One of the larger Sumerian cities may have had 80,000 residents.

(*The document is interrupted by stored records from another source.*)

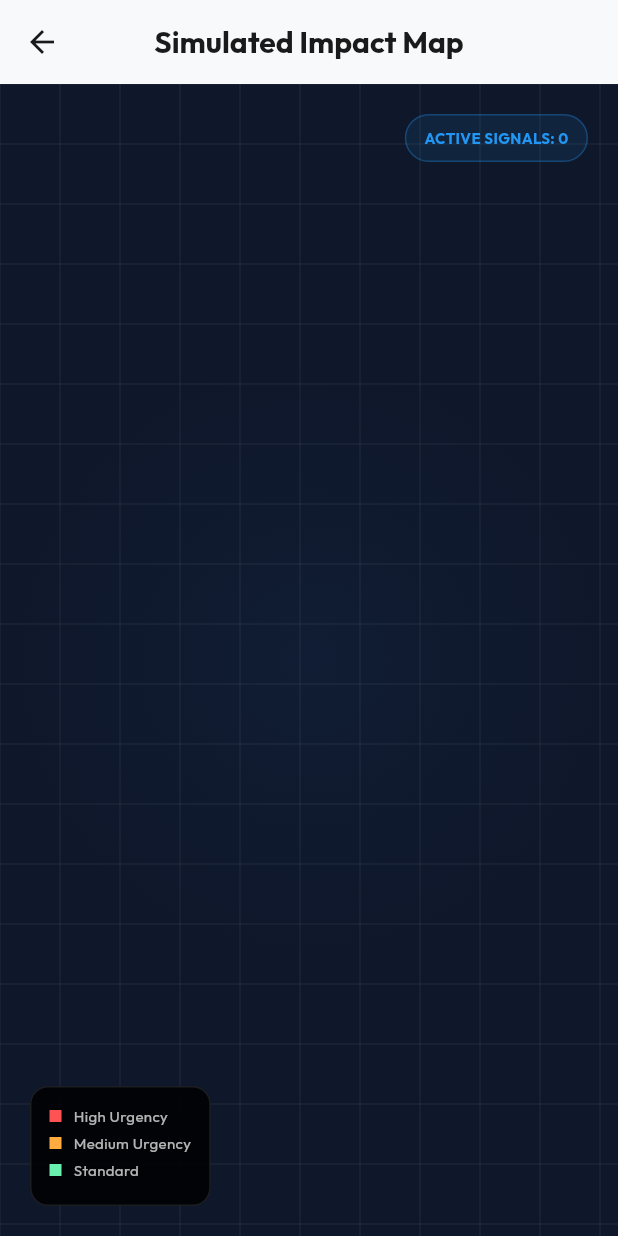
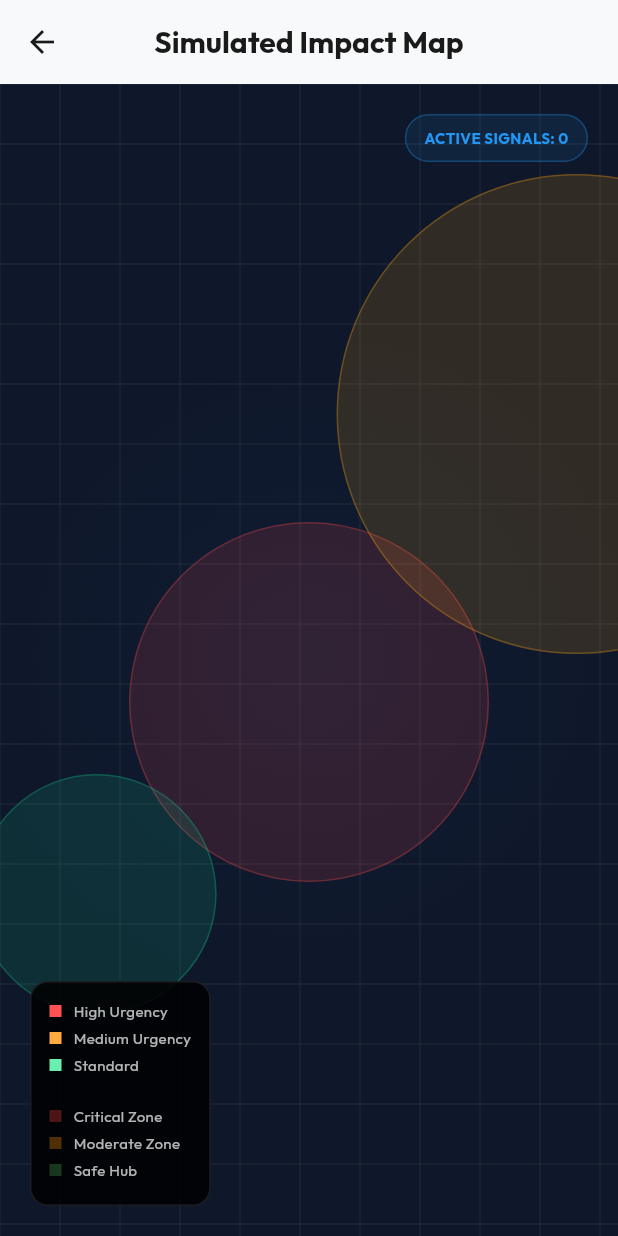
Before and after one commit to Sidhardh2006/ImpactFlow, a Flutter app: the MapScreen screen opened directly, on a phone screen of 412 x 824 dp. Run offline on Flutter 3.47's test engine with Material 3 defaults, Android fonts, the phone set to English and light mode, and no system bars; our stand-ins replace google_fonts, google_generative_ai, google_maps_flutter, supabase_flutter; accounts and stored records are empty.

Commit message:
feat: added impact zones and Mumbai centering to map

```diff
--- a/lib/data/sample_data.dart
+++ b/lib/data/sample_data.dart
@@ -1,4 +1,5 @@
 import '../models/need.dart';
+import '../models/impact_zone.dart';
 
 class SampleData {
   static List<Need> get sampleNeeds => [
@@ -94,4 +95,31 @@ class SampleData {
       isAiVerified: false,
     ),
   ];
+
+  static List<ImpactZone> get sampleZones => [
+    ImpactZone(
+      id: 'z1',
+      name: 'Central Critical Zone',
+      centerLatitude: 19.0760,
+      centerLongitude: 72.8777,
+      radius: 0.015,
+      intensity: ZoneIntensity.critical,
+    ),
+    ImpactZone(
+      id: 'z2',
+      name: 'East Recovery Zone',
+      centerLatitude: 19.1000,
+      centerLongitude: 72.9000,
+      radius: 0.02,
+      intensity: ZoneIntensity.moderate,
+    ),
+    ImpactZone(
+      id: 'z3',
+      name: 'South Safe Hub',
+      centerLatitude: 19.0600,
+      centerLongitude: 72.8600,
+      radius: 0.01,
+      intensity: ZoneIntensity.safe,
+    ),
+  ];
 }
--- /dev/null
+++ b/lib/models/impact_zone.dart
@@ -0,0 +1,36 @@
+import 'package:flutter/material.dart';
+
+enum ZoneIntensity {
+  critical, // Red
+  moderate, // Yellow
+  safe,     // Green
+}
+
+class ImpactZone {
+  final String id;
+  final String name;
+  final double centerLatitude;
+  final double centerLongitude;
+  final double radius; // In relative units or meters
+  final ZoneIntensity intensity;
+
+  ImpactZone({
+    required this.id,
+    required this.name,
+    required this.centerLatitude,
+    required this.centerLongitude,
+    required this.radius,
+    required this.intensity,
+  });
+
+  Color get color {
+    switch (intensity) {
+      case ZoneIntensity.critical:
+        return const Color(0xFFEF4444); // Red
+      case ZoneIntensity.moderate:
+        return const Color(0xFFF59E0B); // Amber/Yellow
+      case ZoneIntensity.safe:
+        return const Color(0xFF10B981); // Green
+    }
+  }
+}
--- a/lib/providers/need_provider.dart
+++ b/lib/providers/need_provider.dart
@@ -1,5 +1,6 @@
 import 'package:flutter/material.dart';
 import '../models/need.dart';
+import '../models/impact_zone.dart';
 import '../services/recommendation_engine.dart';
 import '../services/gemini_service.dart';
 import '../services/supabase_service.dart';
@@ -9,6 +10,7 @@ class NeedProvider with ChangeNotifier {
   final GeminiService _geminiService = GeminiService();
   final SupabaseService _supabaseService = SupabaseService();
   List<Need> _needs = [];
+  List<ImpactZone> _zones = SampleData.sampleZones; // Initialize with sample data for demo
   bool _isLoading = true;
 
   NeedProvider() {
@@ -18,6 +20,8 @@ class NeedProvider with ChangeNotifier {
   List<Need> get needs {
     return RecommendationEngine.getRecommendedNeeds(_needs);
   }
+
+  List<ImpactZone> get zones => _zones;
 
   bool get isLoading => _isLoading;
 
--- a/lib/screens/map_screen.dart
+++ b/lib/screens/map_screen.dart
@@ -3,6 +3,7 @@ import 'package:google_maps_flutter/google_maps_flutter.dart';
 import 'package:provider/provider.dart';
 import '../providers/need_provider.dart';
 import '../models/need.dart';
+import '../models/impact_zone.dart';
 
 class MapScreen extends StatefulWidget {
   const MapScreen({super.key});
@@ -34,6 +35,8 @@ class _MapScreenState extends State<MapScreen> {
                 ),
                 // "Scanning" Effect
                 _buildScanningEffect(),
+                // Impact Zones
+                ...provider.zones.map((zone) => _buildImpactZone(context, zone)),
                 // Mock Markers
                 ...needs.map((need) => _buildMockMarker(context, need)),
                 // Legend
@@ -72,10 +75,11 @@ class _MapScreenState extends State<MapScreen> {
   }
 
   Widget _buildMockMarker(BuildContext context, Need need) {
-    // Map GPS to relative screen coordinates for simulation
-    // We'll use a simple offset from the center
-    final double relX = (need.longitude - 80.5165) * 5000 + MediaQuery.of(context).size.width / 2;
-    final double relY = -(need.latitude - 16.5131) * 5000 + MediaQuery.of(context).size.height / 2;
+    // Map GPS to relative screen coordinates for simulation (Centered on Mumbai)
+    const double centerLng = 72.8777;
+    const double centerLat = 19.0760;
+    final double relX = (need.longitude - centerLng) * 8000 + MediaQuery.of(context).size.width / 2;
+    final double relY = -(need.latitude - centerLat) * 8000 + MediaQuery.of(context).size.height / 2;
 
     final Color color = _getPriorityColor(need.priorityScore);
 
@@ -115,6 +119,29 @@ class _MapScreenState extends State<MapScreen> {
     );
   }
 
+  Widget _buildImpactZone(BuildContext context, ImpactZone zone) {
+    const double centerLng = 72.8777;
+    const double centerLat = 19.0760;
+    final double relX = (zone.centerLongitude - centerLng) * 8000 + MediaQuery.of(context).size.width / 2;
+    final double relY = -(zone.centerLatitude - centerLat) * 8000 + MediaQuery.of(context).size.height / 2;
+
+    final double screenRadius = zone.radius * 8000;
+
+    return Positioned(
+      left: relX - screenRadius,
+      top: relY - screenRadius,
+      child: Container(
+        width: screenRadius * 2,
+        height: screenRadius * 2,
+        decoration: BoxDecoration(
+          shape: BoxShape.circle,
+          color: zone.color.withOpacity(0.15),
+          border: Border.all(color: zone.color.withOpacity(0.3), width: 1),
+        ),
+      ),
+    );
+  }
+
   Widget _buildLegend() {
     return Container(
       padding: const EdgeInsets.all(12),
@@ -129,6 +156,10 @@ class _MapScreenState extends State<MapScreen> {
           _legendItem('High Urgency', Colors.redAccent),
           _legendItem('Medium Urgency', Colors.orangeAccent),
           _legendItem('Standard', Colors.greenAccent),
+          const Divider(color: Colors.white10),
+          _legendItem('Critical Zone', Colors.red.withOpacity(0.3)),
+          _legendItem('Moderate Zone', Colors.orange.withOpacity(0.3)),
+          _legendItem('Safe Hub', Colors.green.withOpacity(0.3)),
         ],
       ),
     );
```
Also changed, not shown: 1 other file.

The origins of Sumerian civilization in Mesopotamia are still debated today, but archaeological evidence indicates that they established roughly a dozen city-states by the fourth millennium B.C. These usually consisted of a walled metropolis dominated by a ziggurat—the tiered, pyramid-like temples associated with the Sumerian religion. Homes were constructed from bundled marsh reeds or mud bricks, and complex irrigation canals were dug to harness the silt-laden waters of the Tigris and Euphrates for farming. Major Sumerian city-states included Eridu, Ur, Nippur, Lagash and Kish, but one of the oldest and most sprawling was Uruk, a thriving trading hub that boasted six miles of defensive walls and a population of between 40,000 and 80,000. At its peak around 2800 B.C., it was most likely the largest city in the world.